TASK DIRECTIONS:
Each line in these records that contains "block" counts once. Give the number only.

MATERIAL PROVIDED:
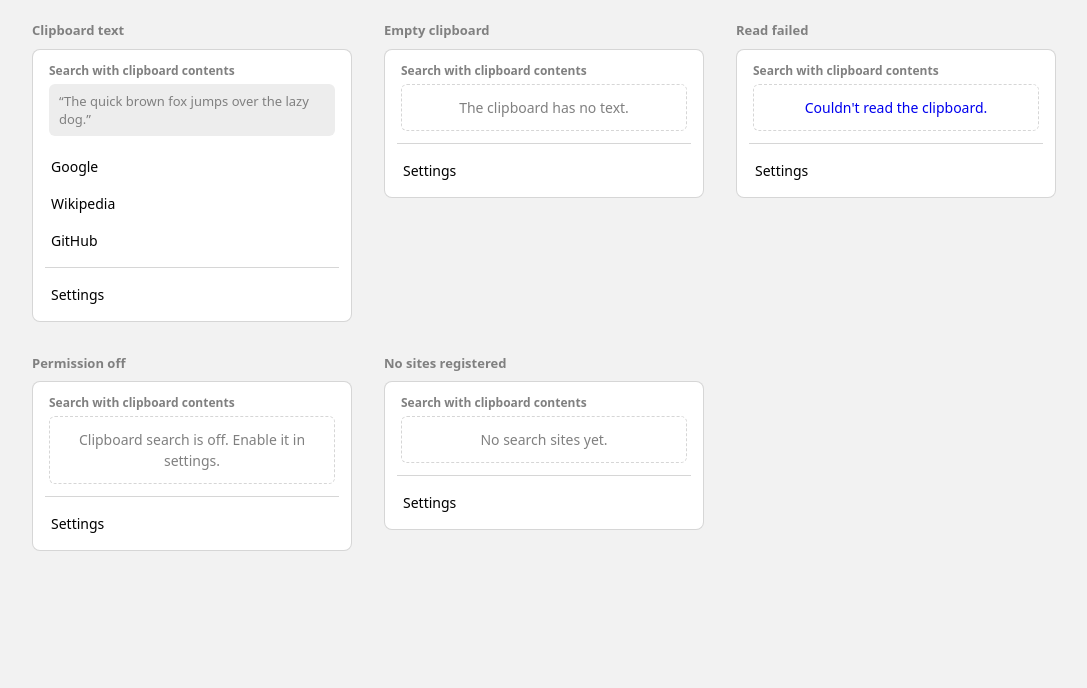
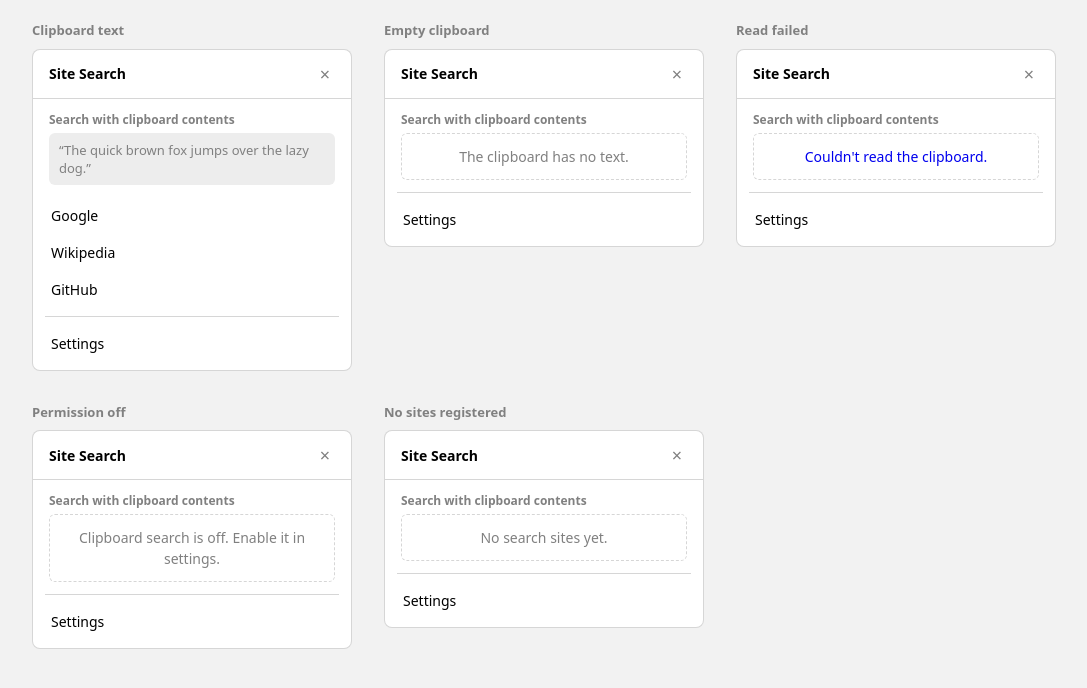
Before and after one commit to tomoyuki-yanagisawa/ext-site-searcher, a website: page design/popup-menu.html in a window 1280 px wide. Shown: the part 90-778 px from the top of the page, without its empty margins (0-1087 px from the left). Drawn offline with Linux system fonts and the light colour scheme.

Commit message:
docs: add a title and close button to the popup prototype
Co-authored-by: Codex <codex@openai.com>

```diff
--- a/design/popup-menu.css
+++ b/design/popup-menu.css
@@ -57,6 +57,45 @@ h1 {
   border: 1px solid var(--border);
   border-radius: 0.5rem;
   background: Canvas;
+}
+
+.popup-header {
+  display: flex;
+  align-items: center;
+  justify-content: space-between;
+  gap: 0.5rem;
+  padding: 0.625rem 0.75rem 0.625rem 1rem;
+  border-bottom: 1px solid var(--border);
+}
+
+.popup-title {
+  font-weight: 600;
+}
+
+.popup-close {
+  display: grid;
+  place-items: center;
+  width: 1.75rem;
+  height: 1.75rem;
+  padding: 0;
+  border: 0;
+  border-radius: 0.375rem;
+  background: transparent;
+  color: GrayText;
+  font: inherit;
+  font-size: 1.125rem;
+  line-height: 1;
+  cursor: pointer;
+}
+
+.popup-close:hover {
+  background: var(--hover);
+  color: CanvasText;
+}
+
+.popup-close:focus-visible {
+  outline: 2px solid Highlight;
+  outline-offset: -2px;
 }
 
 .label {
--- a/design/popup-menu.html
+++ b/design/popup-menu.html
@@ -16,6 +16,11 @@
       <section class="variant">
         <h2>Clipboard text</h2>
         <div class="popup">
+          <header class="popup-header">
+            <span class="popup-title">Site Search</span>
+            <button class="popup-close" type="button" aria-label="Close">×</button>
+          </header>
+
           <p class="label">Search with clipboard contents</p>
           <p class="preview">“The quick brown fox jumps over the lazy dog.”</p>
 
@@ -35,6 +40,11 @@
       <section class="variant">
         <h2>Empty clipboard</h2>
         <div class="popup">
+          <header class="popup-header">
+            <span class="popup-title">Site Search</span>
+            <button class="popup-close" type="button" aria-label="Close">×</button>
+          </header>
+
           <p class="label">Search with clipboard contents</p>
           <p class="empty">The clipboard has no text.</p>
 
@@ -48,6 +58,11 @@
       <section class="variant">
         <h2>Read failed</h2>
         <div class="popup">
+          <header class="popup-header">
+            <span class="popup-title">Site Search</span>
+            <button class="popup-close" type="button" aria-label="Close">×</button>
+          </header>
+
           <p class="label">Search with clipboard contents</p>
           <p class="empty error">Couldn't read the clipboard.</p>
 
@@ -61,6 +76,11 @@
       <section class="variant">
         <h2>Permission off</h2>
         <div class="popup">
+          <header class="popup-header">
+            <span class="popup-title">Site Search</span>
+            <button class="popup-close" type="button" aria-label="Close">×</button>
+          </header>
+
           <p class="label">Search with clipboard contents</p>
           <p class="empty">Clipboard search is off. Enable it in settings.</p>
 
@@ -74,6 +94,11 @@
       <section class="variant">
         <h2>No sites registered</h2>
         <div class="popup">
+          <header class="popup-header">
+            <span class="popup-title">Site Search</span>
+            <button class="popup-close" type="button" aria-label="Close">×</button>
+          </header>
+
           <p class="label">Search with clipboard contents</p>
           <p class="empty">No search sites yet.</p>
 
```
---
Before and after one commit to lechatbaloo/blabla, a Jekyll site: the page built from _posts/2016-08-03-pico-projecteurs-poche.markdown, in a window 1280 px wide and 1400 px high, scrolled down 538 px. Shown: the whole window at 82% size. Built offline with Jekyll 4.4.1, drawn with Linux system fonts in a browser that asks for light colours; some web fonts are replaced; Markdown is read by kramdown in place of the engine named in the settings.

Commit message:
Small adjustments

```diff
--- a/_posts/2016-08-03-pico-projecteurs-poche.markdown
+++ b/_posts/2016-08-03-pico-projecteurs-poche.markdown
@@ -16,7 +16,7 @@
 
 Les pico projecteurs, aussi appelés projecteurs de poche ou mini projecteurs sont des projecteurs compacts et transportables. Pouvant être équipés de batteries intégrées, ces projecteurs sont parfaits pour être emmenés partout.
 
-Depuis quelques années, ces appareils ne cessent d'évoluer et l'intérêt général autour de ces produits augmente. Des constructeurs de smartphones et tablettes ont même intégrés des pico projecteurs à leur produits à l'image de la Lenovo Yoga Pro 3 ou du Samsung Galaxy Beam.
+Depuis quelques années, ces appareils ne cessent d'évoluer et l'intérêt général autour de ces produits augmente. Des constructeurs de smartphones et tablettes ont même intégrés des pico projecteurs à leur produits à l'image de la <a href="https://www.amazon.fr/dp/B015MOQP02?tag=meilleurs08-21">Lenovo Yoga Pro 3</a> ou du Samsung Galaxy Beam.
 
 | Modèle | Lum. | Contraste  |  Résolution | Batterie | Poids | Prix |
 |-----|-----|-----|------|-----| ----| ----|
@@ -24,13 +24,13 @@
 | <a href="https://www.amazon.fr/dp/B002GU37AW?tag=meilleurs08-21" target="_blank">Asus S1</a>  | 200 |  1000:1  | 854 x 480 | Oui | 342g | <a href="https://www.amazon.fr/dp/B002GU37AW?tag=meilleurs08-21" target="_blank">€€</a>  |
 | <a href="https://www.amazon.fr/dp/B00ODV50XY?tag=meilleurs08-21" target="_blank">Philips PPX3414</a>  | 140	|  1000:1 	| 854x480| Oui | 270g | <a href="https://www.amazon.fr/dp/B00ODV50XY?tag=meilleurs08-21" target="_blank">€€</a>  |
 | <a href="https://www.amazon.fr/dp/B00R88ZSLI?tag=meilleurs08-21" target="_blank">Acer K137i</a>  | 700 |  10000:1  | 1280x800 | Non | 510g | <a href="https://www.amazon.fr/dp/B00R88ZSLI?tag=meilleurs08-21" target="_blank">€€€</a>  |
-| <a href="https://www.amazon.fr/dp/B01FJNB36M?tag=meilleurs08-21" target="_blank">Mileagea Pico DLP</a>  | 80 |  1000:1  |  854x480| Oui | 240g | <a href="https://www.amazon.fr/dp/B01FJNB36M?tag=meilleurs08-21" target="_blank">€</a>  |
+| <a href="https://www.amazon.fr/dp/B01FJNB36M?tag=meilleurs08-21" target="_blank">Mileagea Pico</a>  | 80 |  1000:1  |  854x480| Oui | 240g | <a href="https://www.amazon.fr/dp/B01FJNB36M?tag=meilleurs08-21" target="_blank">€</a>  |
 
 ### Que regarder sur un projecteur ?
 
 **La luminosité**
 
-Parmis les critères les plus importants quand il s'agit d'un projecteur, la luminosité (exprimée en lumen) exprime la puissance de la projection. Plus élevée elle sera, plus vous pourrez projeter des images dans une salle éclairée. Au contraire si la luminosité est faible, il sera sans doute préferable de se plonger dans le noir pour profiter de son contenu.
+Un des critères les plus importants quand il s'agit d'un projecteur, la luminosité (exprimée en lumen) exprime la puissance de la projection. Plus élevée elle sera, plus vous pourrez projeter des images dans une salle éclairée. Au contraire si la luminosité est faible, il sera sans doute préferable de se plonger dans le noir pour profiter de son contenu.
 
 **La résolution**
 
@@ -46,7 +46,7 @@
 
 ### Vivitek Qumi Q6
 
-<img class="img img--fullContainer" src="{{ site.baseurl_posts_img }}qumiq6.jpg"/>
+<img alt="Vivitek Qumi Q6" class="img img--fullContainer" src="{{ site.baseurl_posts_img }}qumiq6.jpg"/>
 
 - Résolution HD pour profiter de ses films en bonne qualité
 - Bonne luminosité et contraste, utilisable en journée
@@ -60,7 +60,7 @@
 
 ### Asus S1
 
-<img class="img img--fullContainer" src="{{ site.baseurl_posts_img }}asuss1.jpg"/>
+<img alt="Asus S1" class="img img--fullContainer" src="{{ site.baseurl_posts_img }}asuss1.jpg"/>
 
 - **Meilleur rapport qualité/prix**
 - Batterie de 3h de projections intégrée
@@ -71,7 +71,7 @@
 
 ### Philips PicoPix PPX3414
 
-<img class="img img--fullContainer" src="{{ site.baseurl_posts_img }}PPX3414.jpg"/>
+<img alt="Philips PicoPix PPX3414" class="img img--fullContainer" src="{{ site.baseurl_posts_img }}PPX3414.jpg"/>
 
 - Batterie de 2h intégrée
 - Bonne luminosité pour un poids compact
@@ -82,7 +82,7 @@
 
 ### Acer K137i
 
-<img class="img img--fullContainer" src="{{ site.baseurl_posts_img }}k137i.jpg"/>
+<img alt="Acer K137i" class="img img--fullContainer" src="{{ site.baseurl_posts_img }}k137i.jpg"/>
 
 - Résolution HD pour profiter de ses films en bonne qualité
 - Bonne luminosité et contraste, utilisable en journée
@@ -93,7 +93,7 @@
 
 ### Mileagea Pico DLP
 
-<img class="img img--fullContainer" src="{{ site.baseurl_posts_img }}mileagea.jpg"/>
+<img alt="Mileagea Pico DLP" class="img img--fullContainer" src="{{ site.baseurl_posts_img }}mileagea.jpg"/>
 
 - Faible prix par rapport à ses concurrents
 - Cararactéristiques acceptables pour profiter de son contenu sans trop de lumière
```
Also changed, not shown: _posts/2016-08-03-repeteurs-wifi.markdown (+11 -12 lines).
==
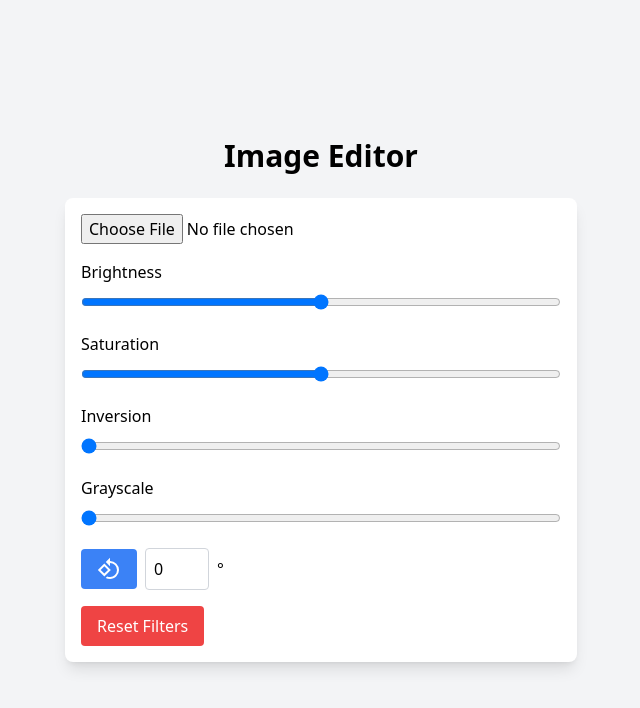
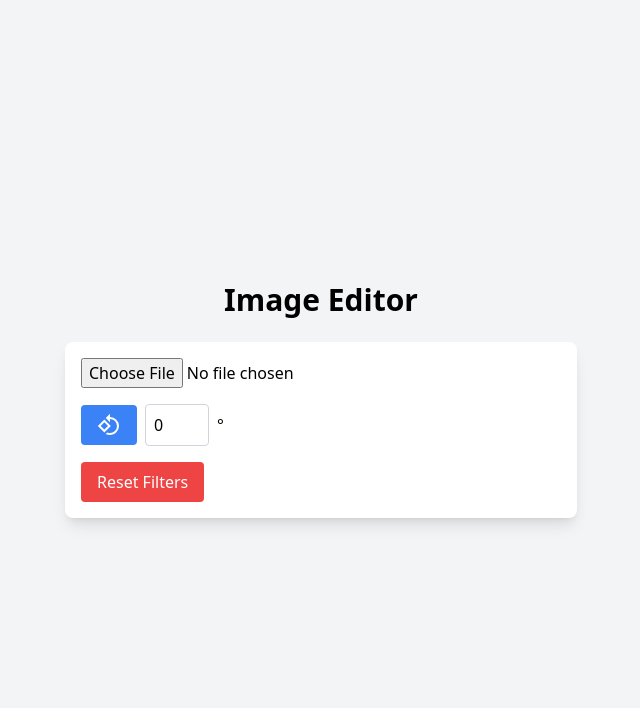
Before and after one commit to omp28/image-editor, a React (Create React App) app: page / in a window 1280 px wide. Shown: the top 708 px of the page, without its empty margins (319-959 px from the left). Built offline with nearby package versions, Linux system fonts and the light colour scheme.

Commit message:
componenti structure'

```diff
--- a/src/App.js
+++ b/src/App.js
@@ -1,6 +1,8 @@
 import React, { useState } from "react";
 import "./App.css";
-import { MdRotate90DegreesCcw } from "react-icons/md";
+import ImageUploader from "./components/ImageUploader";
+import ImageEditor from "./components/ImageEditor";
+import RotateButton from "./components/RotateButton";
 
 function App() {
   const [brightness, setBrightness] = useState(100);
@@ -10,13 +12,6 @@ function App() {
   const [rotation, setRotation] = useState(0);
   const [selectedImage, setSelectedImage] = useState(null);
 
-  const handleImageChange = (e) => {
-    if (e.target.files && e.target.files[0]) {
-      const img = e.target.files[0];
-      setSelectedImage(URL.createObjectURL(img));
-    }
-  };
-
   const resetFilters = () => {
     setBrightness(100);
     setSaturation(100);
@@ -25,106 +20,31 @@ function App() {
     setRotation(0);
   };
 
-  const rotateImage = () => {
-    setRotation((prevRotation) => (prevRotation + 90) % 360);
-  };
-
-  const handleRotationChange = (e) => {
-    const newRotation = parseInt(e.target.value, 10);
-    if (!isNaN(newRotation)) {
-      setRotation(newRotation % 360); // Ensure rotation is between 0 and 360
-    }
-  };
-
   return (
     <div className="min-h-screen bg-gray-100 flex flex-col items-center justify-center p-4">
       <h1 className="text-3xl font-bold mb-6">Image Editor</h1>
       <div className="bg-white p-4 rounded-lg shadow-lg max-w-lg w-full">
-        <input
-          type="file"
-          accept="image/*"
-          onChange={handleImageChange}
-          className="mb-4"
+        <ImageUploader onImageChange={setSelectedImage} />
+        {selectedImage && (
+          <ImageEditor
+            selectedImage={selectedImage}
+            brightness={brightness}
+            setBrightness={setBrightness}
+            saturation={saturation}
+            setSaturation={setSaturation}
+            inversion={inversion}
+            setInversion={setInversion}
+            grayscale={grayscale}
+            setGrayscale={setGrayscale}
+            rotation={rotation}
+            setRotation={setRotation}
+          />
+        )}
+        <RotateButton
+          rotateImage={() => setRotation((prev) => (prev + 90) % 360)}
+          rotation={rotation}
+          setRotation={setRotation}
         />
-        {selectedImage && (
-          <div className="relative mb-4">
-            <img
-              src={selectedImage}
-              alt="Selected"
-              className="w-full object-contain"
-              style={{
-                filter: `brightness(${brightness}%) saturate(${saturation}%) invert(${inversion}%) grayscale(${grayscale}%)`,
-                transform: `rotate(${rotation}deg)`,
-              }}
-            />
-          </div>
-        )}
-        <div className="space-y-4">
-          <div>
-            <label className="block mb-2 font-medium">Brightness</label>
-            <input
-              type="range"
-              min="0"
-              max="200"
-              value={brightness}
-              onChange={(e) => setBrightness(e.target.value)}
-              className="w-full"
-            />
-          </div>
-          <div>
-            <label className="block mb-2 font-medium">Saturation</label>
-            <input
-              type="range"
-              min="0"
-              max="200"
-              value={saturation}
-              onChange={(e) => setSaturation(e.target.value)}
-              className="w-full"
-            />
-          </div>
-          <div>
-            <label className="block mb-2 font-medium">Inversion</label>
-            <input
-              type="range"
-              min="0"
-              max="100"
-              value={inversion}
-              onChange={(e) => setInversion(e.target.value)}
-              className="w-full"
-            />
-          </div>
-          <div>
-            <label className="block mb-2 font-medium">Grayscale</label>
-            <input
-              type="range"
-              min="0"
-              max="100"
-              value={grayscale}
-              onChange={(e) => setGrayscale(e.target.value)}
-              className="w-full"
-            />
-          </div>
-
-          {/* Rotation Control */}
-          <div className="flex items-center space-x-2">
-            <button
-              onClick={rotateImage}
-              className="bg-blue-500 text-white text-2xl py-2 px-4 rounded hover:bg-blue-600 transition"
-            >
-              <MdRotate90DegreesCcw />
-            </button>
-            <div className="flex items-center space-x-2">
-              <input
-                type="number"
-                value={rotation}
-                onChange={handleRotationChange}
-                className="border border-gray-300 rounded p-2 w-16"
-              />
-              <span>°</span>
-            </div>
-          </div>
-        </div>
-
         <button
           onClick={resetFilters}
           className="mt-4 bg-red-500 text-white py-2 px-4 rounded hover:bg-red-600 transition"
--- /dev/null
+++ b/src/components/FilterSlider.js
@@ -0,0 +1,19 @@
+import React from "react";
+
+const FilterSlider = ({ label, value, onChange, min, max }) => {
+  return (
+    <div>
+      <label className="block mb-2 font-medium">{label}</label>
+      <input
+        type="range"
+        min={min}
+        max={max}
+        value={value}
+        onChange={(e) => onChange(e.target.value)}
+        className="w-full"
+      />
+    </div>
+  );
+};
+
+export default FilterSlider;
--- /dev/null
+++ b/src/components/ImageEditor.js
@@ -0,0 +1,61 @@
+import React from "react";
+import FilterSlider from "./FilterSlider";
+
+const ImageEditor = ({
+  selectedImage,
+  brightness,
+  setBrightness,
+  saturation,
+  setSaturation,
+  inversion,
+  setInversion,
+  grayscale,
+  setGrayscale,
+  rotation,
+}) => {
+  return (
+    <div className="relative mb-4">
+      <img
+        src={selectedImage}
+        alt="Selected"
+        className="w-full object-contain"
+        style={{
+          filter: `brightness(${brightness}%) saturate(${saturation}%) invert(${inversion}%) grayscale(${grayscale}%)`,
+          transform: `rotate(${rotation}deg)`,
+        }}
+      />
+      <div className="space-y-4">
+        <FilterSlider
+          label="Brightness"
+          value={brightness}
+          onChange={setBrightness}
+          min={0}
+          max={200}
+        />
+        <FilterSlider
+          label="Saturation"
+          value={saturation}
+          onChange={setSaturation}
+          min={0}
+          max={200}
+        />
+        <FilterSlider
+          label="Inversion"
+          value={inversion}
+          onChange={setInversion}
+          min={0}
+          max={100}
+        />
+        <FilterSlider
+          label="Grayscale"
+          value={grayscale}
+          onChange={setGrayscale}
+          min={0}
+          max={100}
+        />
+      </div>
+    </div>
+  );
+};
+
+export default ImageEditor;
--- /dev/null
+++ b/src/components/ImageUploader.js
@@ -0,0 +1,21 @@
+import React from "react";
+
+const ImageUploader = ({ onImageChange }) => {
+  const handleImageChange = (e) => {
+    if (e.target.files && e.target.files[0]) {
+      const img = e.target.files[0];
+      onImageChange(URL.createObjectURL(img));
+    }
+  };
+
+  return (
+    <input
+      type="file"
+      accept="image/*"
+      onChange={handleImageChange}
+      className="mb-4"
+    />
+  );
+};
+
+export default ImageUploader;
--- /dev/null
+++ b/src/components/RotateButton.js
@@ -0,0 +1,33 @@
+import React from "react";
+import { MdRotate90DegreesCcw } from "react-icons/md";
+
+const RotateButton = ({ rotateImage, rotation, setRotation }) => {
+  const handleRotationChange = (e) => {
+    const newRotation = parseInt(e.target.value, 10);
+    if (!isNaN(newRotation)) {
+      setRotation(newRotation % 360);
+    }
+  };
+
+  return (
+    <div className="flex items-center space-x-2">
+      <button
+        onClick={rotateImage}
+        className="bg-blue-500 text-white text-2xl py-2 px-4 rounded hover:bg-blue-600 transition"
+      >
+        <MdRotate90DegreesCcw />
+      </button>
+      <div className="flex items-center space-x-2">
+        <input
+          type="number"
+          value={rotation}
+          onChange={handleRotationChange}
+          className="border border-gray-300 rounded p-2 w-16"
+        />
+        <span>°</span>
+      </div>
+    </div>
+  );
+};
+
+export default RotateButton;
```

WRITTEN SOLUTION:
5